Underpinned by higher production in 2011 and 2012, Australia's exports of nickel (total metal content) increased by 19.7% from 2003 to 255 kt in 2012 (Table 5.6). Australia's exports are bolstered by refining and re-exporting ores imported from Indonesia, New Caledonia and the Philippines. Like most of Australia's mineral exports, growth in nickel exports has been driven by higher demand in China.

Figure 5.11 is a bar chart showing Australia's nickel production from 2003 to 2012. The horizontal axis shows the years and the vertical axis shows the amount of production in kilotonnes (kt). Nickel production varied little from 2003 to 2008, ranging around 190 kt. There was a decrease in production in 2009 to 165.8 kt but production has increased since then to 243.6 kt in 2012.

Figure 5.11 Australia's nickel mine production.
Source: Bureau of Resources and Energy Economics.

Figure 5.12 is a pie chart showing the percentages of nickel mine production produced by different countries in 2012. Total nickel mine production in 2012 was 1946 kilotonnes.

Figure 5.12 Shares of world nickel production in 2012.
Source: Bureau of Resources and Energy Economics.

Table 5.6 Australia's nickel production and exports
  Unit 2003 2004 2005 2006 2007 2008 2009 2010 2011 2012
Sources: Bureau of Resources and Energy Economics and the Australian Bureau of Statistics; kt = kilotonnes.
Mine production Kt 191 188 189 185 185 199 166 169 215 244
Export volumes (total metal content) kt 213 204 221 200 195 210 215 214 217 255

Uranium

In Australia, uranium was one of the few mineral commodities that did not exhibit substantial growth in production as a result of the growing demand for resources in emerging Asian economies that has occurred over the past 10 years. Although Australia has a large proportion of the world's identified uranium resources, changes to policies surrounding exploration and mine development have meant it has taken some time to result in the commissioning of new projects.
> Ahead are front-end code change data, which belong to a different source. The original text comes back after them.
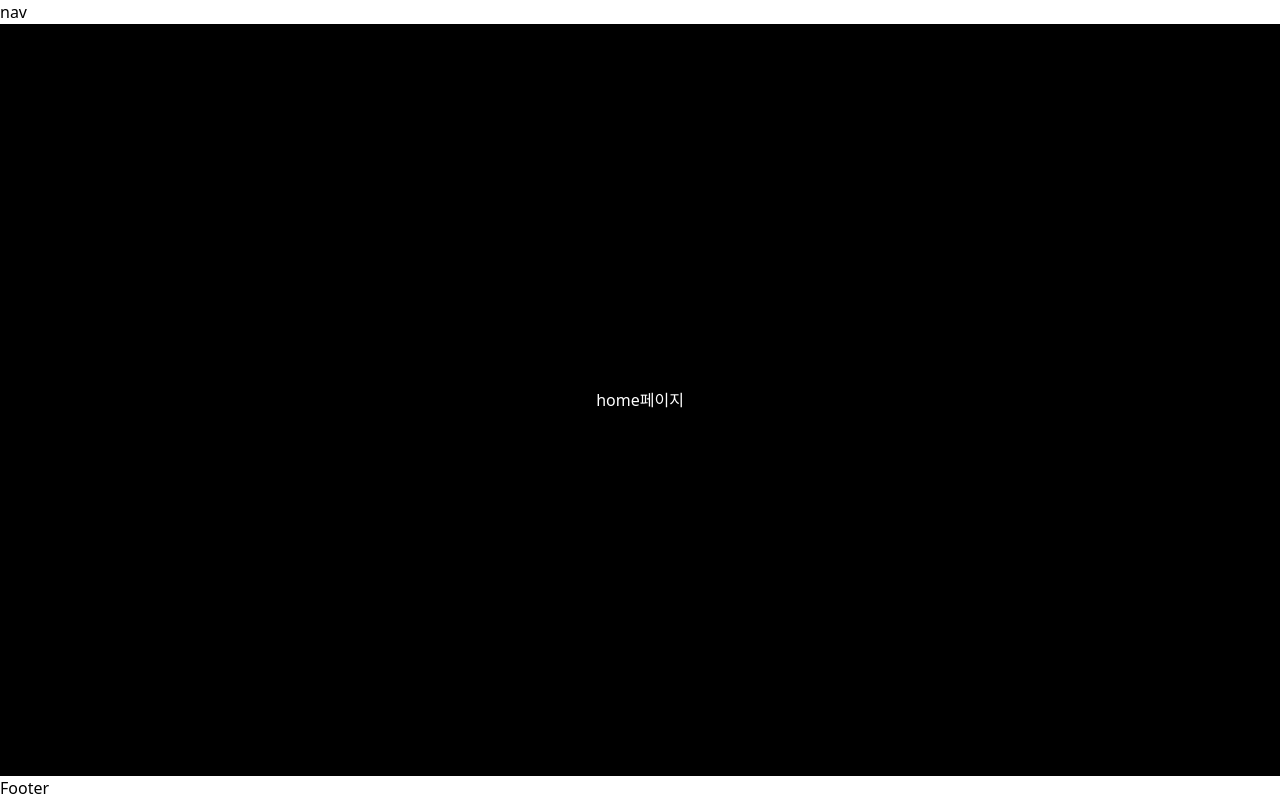
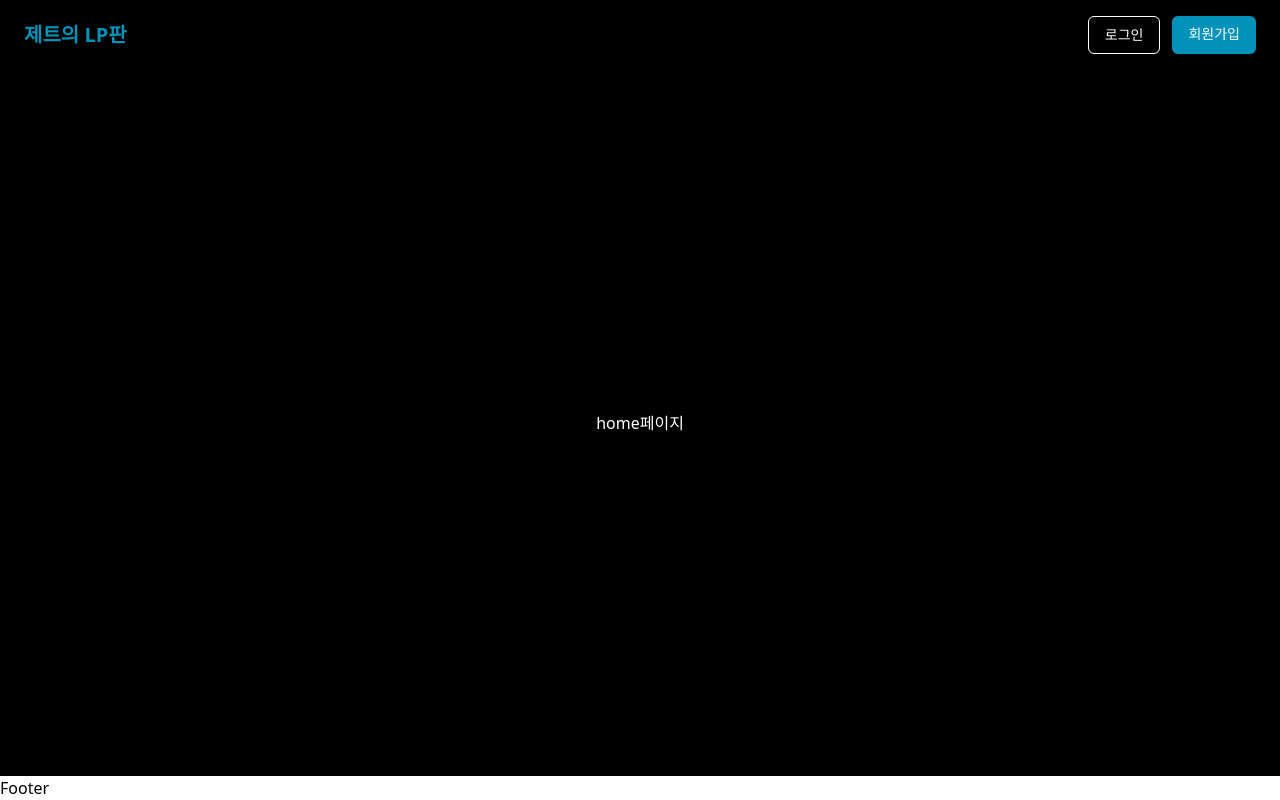
Before and after one commit to SSUMC-8th/Web_A, a React (Vite) app in the folder Week4_2/: page / in a window 1280 px wide. Built offline with nearby package versions, Linux system fonts and the light colour scheme; no server answers.

Commit message:
feat: Nav 구현 #20

```diff
--- a/Week4_2/src/components/Navigation/index.tsx
+++ b/Week4_2/src/components/Navigation/index.tsx
@@ -1,5 +1,39 @@
+import { NavLink } from "react-router-dom";
+import RoutePaths from "../../router/routePaths";
+
+const LINKS = [
+  { to: RoutePaths.LOGIN, label: "로그인" },
+  { to: RoutePaths.SIGNUP, label: "회원가입" },
+];
+
 const Navbar = () => {
-  return <nav>nav</nav>;
+  return (
+    <nav className="flex justify-between items-center px-6 py-4 bg-black shadow-md">
+      <NavLink to={RoutePaths.MAIN} className="text-cyan-600 font-bold text-xl">
+        제트의 LP판
+      </NavLink>
+
+      <div className="flex gap-3">
+        {LINKS.map(({ to, label }) => (
+          <NavLink
+            key={to}
+            to={to}
+            className={({ isActive }) =>
+              `px-4 py-2 rounded-md text-sm font-medium ${
+                isActive
+                  ? "bg-white text-black"
+                  : label === "회원가입"
+                  ? "bg-cyan-600 text-white"
+                  : "bg-black border border-white text-white"
+              }`
+            }
+          >
+            {label}
+          </NavLink>
+        ))}
+      </div>
+    </nav>
+  );
 };
 
 export default Navbar;
```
Consequently, current production capacity is almost unchanged from a decade ago.

In 2012, Australia had four operating uranium mines that produced a combined total of around 8200 tonnes of uranium oxide (Figure 5.13). While this was down only 8% relative to 2003, it is 27% lower than the record high of 11 200 tonnes produced in 2005.

Approximately 95% of production in 2012 was attributable to BHP Billiton's Olympic Dam mine in South Australia and Energy Resources of Australia Ltd's Ranger mine in the Northern Territory. Although production from the pit at the Ranger mine ceased in December 2012, the facility is now processing previously extracted ore and tailings while it continues to progress with plans to develop a new underground mine at the same site.

Figure 5.13 is a bar chart showing Australia's uranium production from 2003 to 2012. The horizontal axis shows the years and the vertical axis shows the amount of production in tonnes. Uranium production has varied from 8957 tonnes in 2003 to a high of 11 222 tonnes in 2005 to a low of 7019 tonnes in 2010 and has increased since then to 8240 tonnes in 2012.

Figure 5.13 Australia's uranium production (tonnes U308).
Source: Bureau of Resources and Energy Economics.

Figure 5.14 is a pie chart showing the percentages of uranium production produced by different countries in 2012. Total uranium production in 2012 was 69 kilotonnes.

Figure 5.14 Shares of world uranium production in 2012.
Source: World Nuclear Association.

Table 5.7 Australia's uranium production (tonnes U308).
  Unit 2003 2004 2005 2006 2007 2008 2009 2010 2011 2012
Source: Bureau of Resources and Energy Economics; t = tonnes.
Production t 8957 10 625 11 222 8970 10 141 9998 9349 7019 7030 8240